__What the exercise asks__
Look for "trace" in each line of the entries, and return the matching lines.

__Supplied records__
——
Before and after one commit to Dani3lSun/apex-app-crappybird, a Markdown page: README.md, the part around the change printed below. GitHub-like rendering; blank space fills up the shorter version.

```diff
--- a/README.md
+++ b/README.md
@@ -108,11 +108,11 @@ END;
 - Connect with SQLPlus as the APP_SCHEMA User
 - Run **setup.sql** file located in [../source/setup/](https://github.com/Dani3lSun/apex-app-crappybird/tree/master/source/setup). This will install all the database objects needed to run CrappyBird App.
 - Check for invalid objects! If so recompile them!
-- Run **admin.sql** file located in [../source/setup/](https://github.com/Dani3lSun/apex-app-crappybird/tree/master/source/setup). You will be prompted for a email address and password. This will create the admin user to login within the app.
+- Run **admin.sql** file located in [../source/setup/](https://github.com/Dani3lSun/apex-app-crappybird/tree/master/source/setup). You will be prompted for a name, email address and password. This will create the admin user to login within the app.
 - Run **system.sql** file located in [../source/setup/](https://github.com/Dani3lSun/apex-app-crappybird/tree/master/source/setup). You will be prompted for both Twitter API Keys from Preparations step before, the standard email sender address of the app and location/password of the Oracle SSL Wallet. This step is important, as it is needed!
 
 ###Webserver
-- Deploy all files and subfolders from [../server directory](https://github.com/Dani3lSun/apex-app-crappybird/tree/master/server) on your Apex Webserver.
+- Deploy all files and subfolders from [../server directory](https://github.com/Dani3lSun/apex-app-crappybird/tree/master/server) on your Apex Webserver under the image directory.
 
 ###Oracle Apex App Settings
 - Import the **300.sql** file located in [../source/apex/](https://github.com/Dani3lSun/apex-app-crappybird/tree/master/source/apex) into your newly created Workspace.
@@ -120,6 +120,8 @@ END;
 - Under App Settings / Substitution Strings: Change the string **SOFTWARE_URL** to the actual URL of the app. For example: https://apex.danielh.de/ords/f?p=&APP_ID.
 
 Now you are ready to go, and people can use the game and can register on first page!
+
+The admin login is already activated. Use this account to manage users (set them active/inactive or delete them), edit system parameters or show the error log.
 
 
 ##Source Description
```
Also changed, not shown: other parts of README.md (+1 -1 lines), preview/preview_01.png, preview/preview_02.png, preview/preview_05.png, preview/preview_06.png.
——
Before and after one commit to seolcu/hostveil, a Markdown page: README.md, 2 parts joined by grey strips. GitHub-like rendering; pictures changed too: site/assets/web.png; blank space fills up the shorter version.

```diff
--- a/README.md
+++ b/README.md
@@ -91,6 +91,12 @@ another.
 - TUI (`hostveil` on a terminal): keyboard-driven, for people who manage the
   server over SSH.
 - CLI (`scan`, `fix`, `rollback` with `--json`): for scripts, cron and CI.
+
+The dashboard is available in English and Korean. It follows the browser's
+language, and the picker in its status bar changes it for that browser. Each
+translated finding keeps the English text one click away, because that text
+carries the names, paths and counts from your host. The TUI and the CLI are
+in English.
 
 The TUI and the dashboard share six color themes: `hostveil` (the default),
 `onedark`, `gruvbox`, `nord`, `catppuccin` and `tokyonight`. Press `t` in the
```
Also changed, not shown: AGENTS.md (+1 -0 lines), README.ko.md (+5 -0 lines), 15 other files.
——
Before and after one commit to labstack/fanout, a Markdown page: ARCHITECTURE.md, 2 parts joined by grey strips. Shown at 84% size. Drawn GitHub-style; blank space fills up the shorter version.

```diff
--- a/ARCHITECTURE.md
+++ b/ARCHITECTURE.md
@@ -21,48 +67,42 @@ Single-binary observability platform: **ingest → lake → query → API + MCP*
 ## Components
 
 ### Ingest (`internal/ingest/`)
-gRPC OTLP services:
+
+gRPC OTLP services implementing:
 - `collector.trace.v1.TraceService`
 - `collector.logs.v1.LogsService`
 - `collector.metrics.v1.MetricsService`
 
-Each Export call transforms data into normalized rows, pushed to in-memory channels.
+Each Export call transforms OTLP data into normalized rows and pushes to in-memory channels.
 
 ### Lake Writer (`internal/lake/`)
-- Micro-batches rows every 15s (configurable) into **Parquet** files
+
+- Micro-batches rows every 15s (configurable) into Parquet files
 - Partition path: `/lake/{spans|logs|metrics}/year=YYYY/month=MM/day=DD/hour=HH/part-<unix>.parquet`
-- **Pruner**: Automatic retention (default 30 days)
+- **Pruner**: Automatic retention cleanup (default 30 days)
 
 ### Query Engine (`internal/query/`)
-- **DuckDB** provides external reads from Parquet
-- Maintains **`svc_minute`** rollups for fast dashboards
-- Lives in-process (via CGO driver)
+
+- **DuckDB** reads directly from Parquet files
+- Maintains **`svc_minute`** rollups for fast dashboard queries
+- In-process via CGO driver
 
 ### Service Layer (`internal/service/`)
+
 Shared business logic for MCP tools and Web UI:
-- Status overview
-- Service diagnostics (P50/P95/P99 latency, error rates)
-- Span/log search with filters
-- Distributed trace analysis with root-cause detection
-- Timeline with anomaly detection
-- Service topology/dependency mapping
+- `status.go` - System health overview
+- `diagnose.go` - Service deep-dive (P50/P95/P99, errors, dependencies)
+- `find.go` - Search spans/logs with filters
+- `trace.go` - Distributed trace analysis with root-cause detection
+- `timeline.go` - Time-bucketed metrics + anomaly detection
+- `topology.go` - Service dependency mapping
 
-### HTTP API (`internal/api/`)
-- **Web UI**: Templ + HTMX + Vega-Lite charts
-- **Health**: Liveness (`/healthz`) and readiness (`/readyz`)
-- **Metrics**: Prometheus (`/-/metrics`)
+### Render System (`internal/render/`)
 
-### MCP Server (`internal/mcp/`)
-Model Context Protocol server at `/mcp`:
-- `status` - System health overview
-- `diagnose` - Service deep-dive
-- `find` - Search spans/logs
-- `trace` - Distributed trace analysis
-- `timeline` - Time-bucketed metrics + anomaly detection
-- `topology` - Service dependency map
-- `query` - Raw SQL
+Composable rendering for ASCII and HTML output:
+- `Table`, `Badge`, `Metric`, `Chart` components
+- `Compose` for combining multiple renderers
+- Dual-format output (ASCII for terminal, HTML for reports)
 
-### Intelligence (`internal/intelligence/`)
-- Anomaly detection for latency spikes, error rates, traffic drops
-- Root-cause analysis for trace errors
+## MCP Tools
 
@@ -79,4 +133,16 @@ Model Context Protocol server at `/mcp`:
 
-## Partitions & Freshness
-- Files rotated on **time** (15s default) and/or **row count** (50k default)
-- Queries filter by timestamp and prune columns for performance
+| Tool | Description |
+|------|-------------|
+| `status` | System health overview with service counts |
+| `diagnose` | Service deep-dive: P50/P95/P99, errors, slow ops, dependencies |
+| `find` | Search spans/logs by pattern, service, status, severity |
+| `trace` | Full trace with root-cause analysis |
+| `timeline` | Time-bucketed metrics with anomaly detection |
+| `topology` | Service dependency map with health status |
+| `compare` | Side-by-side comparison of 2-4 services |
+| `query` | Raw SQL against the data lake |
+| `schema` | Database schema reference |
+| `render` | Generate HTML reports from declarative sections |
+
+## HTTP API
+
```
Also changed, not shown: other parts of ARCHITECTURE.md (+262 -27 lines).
——
__Answer space__
 - `collector.trace.v1.TraceService`
-- Distributed trace analysis with root-cause detection
+- `trace.go` - Distributed trace analysis with root-cause detection
-- `trace` - Distributed trace analysis
-- Root-cause analysis for trace errors
+| `trace` | Full trace with root-cause analysis |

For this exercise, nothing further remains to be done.